"I have submitted all details to the PCB about my communication with the caller in India. In fact, the company had been offering me not only TV shows appearances, but also league contracts as umpire. I asked them, on the direction of the PCB, to write [to] me officially about the offer and details of the contract – then we will be able to make a decision. They didn't agree; they asked me to come to India to negotiate contract, which wasn't possible due to the visa process. Hence we communicated through Skype. But then my Indian friend, umpire Anil Chaudary, told me that this is a fake company and have no office based in India. So I disengaged myself from communicating with them."

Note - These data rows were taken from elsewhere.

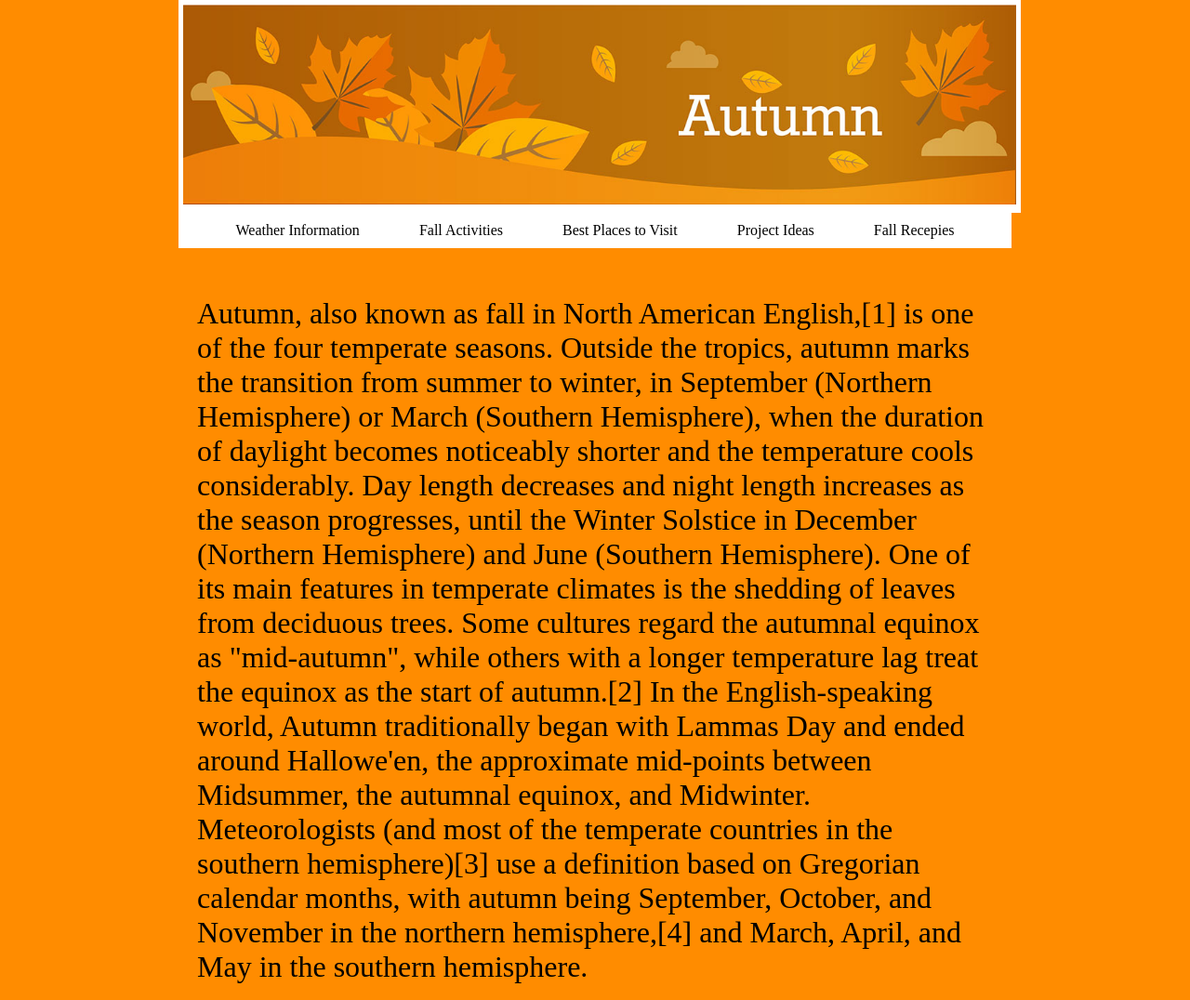
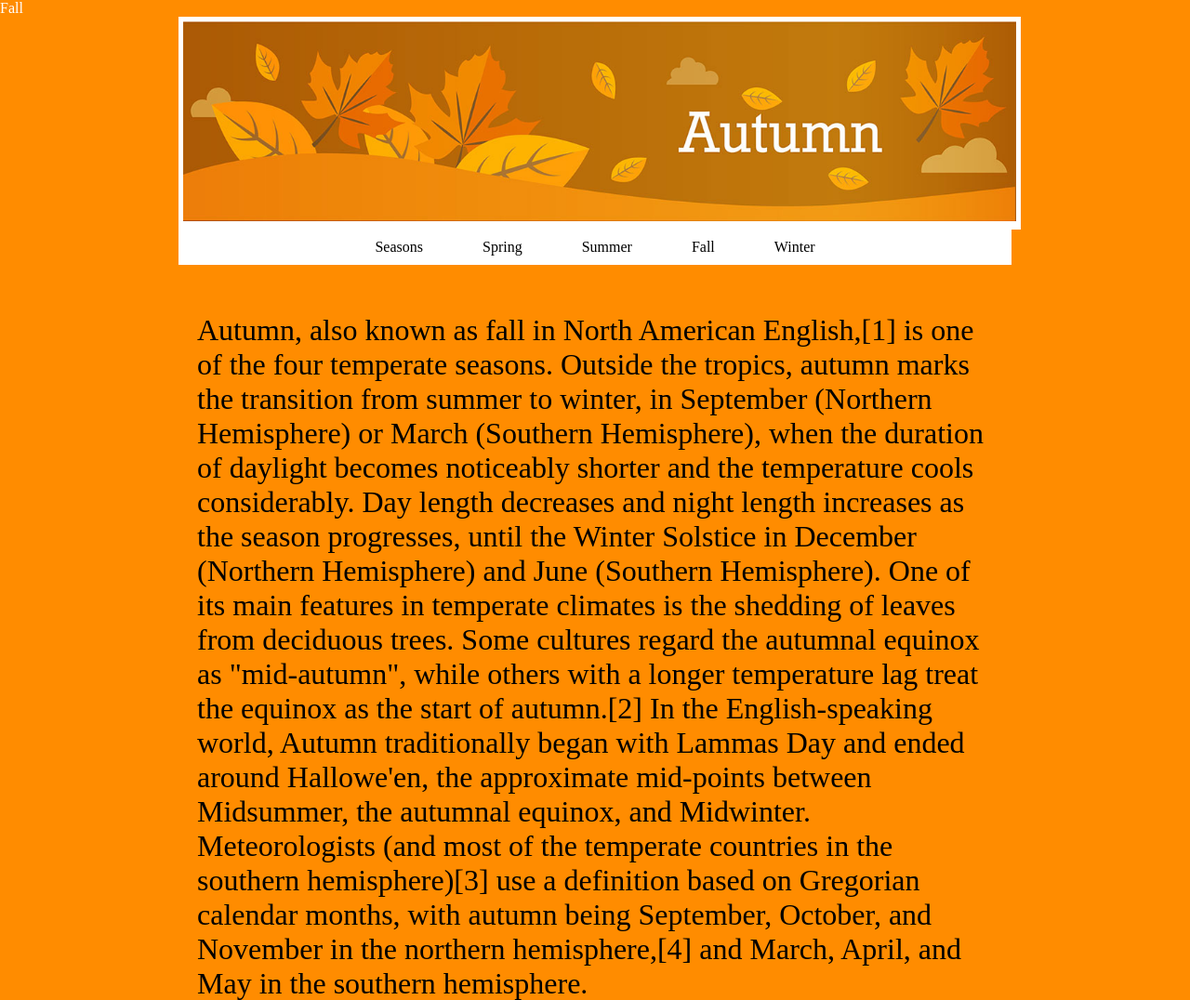
Before and after one commit to brielleaklestad/brielleaklestad.github.io, a plain HTML site: page fall.html in a window 1280 px wide. Shown: the top 1076 px of the page at 93% size. Drawn offline with Linux system fonts and the light colour scheme.

Commit message:
Add files via upload

```diff
--- a/fall.html
+++ b/fall.html
@@ -7,6 +7,7 @@
 </head>
 
 <body id=fall>
+    <a id="fall">Fall</a>
     <div id="wrap">
         <header>
             <img src="autumn.jpg">
@@ -14,11 +15,11 @@
 
         <nav>
             <ul>
-                <li><a href="">Weather Information</a></li>
-                <li><a href="">Fall Activities</a></li>
-                <li><a href=""> Best Places to Visit</a></li>
-                <li><a href="">Project Ideas</a></li>
-                <li><a href="">Fall Recepies</a></li>
+                <li><a href="seasons.html">Seasons</a></li>
+                <li><a href="spring.html">Spring</a></li>
+                <li><a href="summer.html">Summer</a></li>
+                <li><a href="fall.html">Fall</a></li>
+                <li><a href="winter.html">Winter</a></li>
             </ul>
         </nav>
 
```
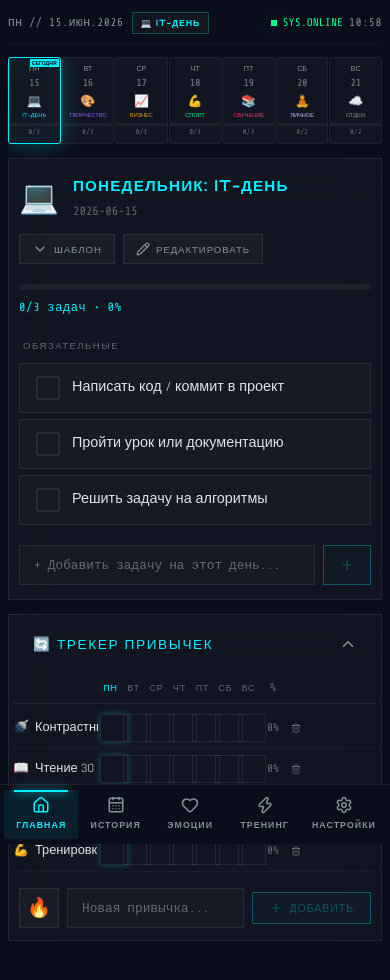
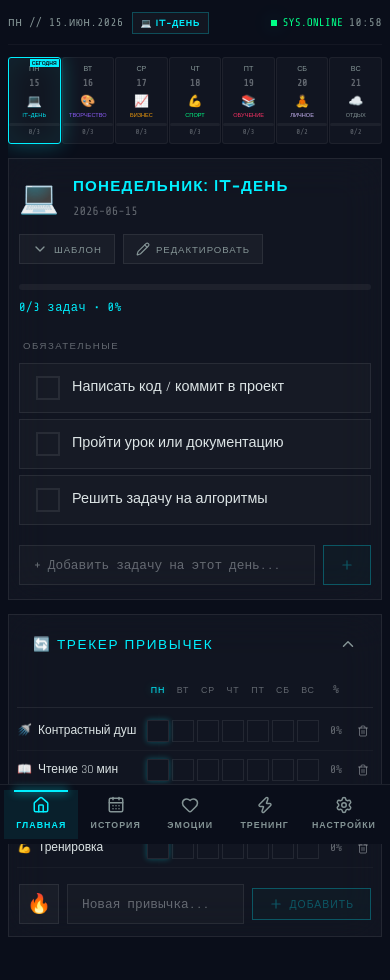
Before and after one commit to sanyakrechin/Mogger, a React (Vite) app: page / in a window 390 px wide. Shown: the top 980 px of the page. Built offline with nearby package versions, Linux system fonts and the light colour scheme.

Commit message:
Fix habit tracker name column width and right edge alignment

```diff
--- a/src/components/WeekDashboard.css
+++ b/src/components/WeekDashboard.css
@@ -863,17 +863,29 @@
 
   .week-dash__habits-grid {
     width: 100%;
-    padding: 0 4px 8px;
+    padding: 0 8px 8px;
     box-sizing: border-box;
     overflow-x: hidden;
   }
 
   .week-dash__habits-row {
-    grid-template-columns: 85px repeat(7, 21px) 24px 18px;
+    grid-template-columns: 1fr repeat(7, 22px) 28px 20px;
     min-width: 0;
     width: 100%;
-    gap: 2px;
-    padding: 6px 0px;
+    gap: 3px;
+    padding: 8px 0px;
+  }
+
+  .week-dash__habit-cb {
+    width: 22px;
+    height: 22px;
+  }
+
+  .week-dash__habits-name {
+    font-size: 0.75rem;
+    white-space: nowrap;
+    overflow: hidden;
+    text-overflow: ellipsis;
   }
 
   .week-dash__habit-add {
```
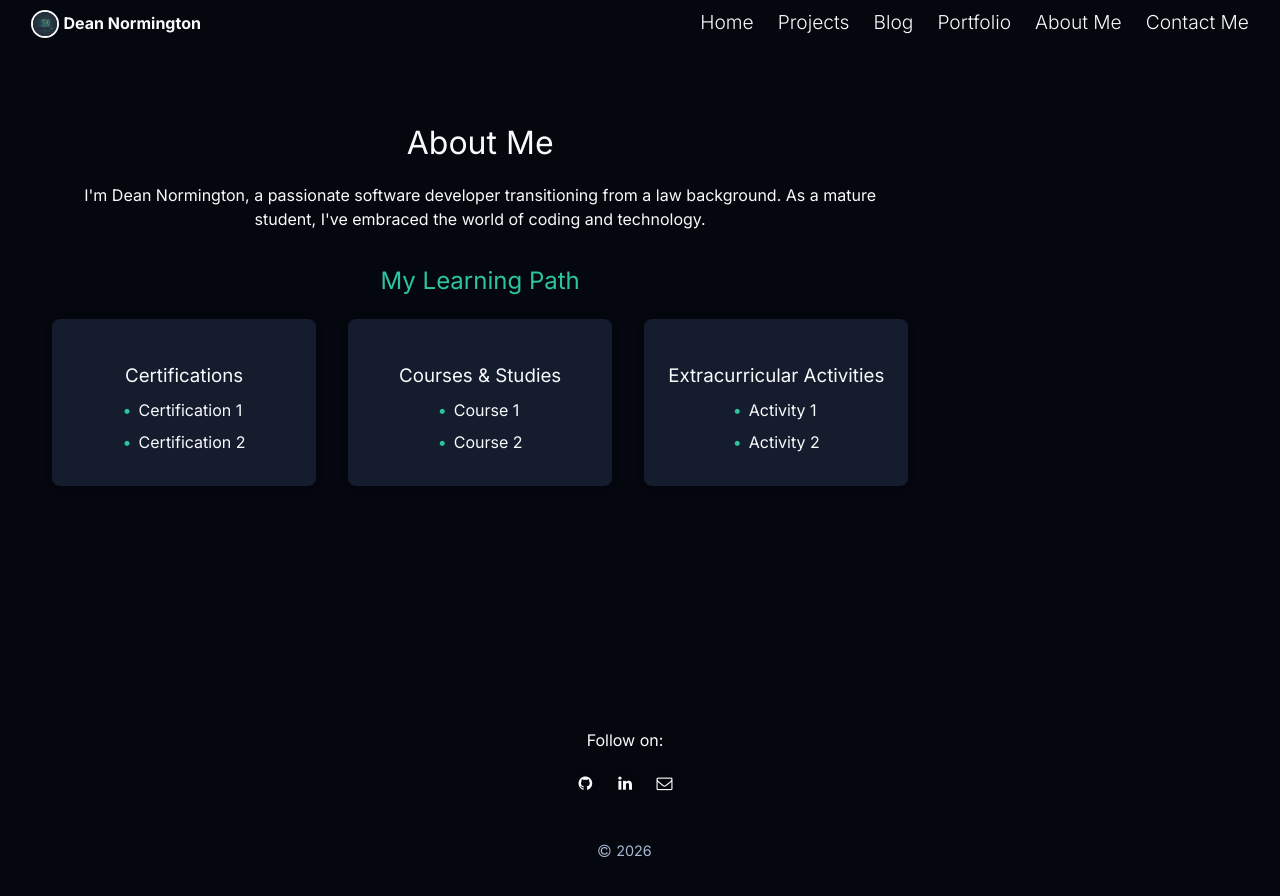
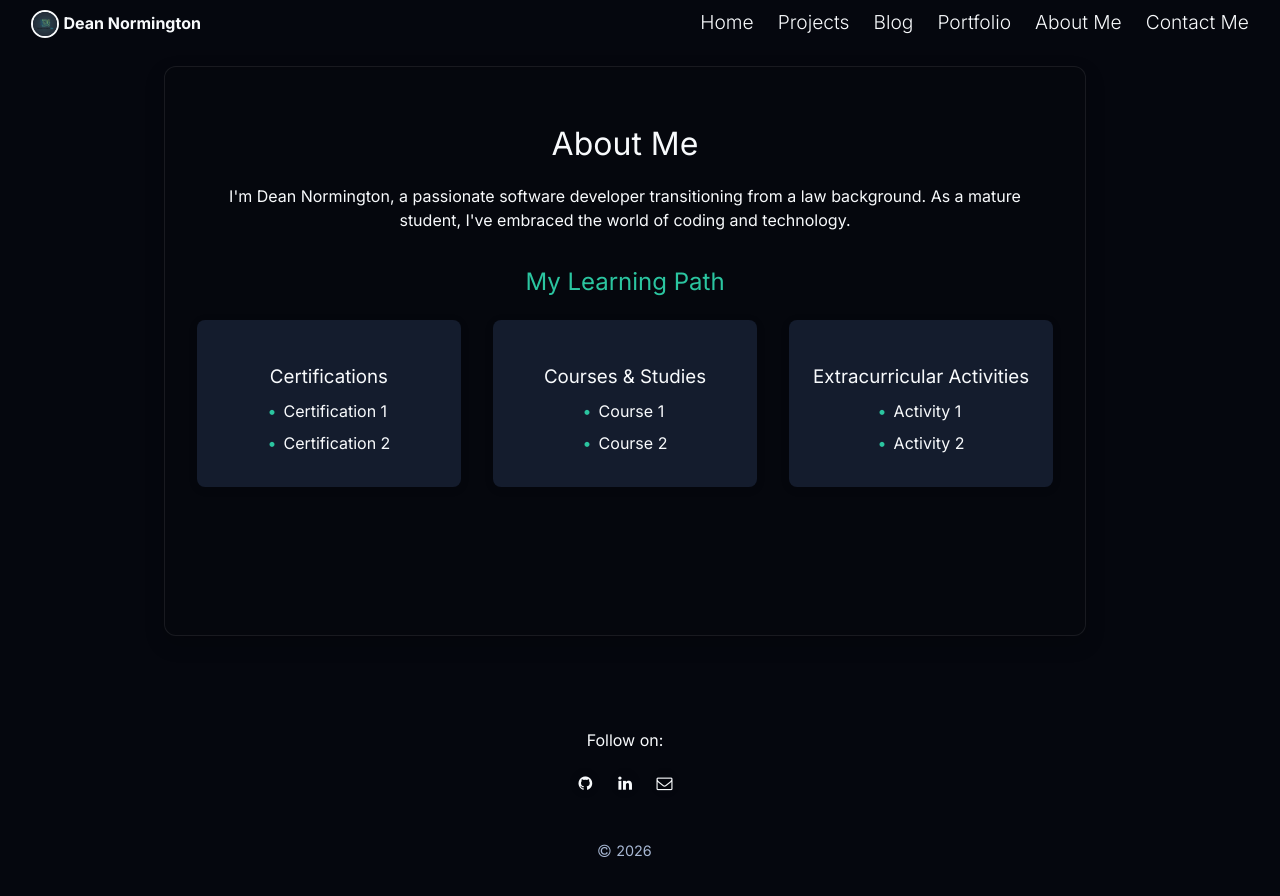
Before and after one commit to dean-js/dnormingtonlaw.uk, a Jekyll site: the page built from about.md, in a window 1280 px wide. Shown: the top 896 px of the page. Built offline with Jekyll 4.4.1, drawn with Linux system fonts in a browser that asks for light colours.

Commit message:
Apply shared page-section styling to About page for consistent page layout

```diff
--- a/about.md
+++ b/about.md
@@ -4,7 +4,7 @@ title: About
 description: "About Dean Normington, a law graduate building software, cybersecurity skills, and legal technology projects."
 ---
 
-<section class="about-section">
+<section class="page-section about-section">
   <h1>About Me</h1>
   <p>I'm Dean Normington, a passionate software developer transitioning from a law background. As a mature student, I've embraced the world of coding and technology.</p>
 
```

All of the umpires have, in different interviews with the media, denied the charges against them. The ICC has, meanwhile, urged the TV station to hand over any sort of footage which could assist them in their investigation.
"The ICC and its relevant members have been made aware of the allegations made by India TV this evening, and calls on the station to turn over any information which can assist the ICC's urgent investigations into this matter," the sport’s governing body said in a statement when the story first broke.
"The ICC reiterates its zero-tolerance [approach] towards corruption, whether alleged against players or officials. The ICC confirms that none of the umpires named were involved in any of the official games of the ICC World Twenty20 in Sri Lanka."
The sting was set up in July and August, with reporters pretending they belonged to a sports management company and promising umpires assignments at various events, mostly at domestic Twenty20 leagues but also in other parts of the world.
The same TV channel set up a sting operation in May, which led to the Indian cricket board (BCCI) banning one uncapped player for life and handing out punishments to four others for their involvement in corruption in domestic cricket.
The current sting alleges that one of the umpires involved provided pre-match information relating to a domestic T20 match which included the state of the pitch, the playing XIs and the result of the toss – and had allegedly been paid Rs15,000 (US$285) for it. On the footage, he can be heard promising the same kinds of information for a world Twenty20 practice match 90 minutes before the start.
While the boards and ICC were quite right to hand out suspensions while they were in the middle of their investigations, and while most of the umpires allegedly involved might be completely innocent, the current situation does, once again, raise the question of just how deep the rabbit hole goes. That the game is sick, there’s no denying. It’s good to know, though, that those in charge are ready to meet any sort of illness with immediate and hostile action. DM
Photo: Pakistan's Shahid Afridi (C) celebrates with teammates the wicket of South Africa's Hashim Amla as umpire Nadeem Ghauri (L) walks past, during their fifth one-day international cricket match in Dubai November 8, 2010. REUTERS/Nikhil Monteiro
Reader notice: Our comments service provider, Civil Comments, has stopped operating and will terminate services on 20th Dec 2017. As a result, we will be searching for another platform for our readers. We aim to have this done with the launch of our new site in early 2018 and apologise for the inconvenience.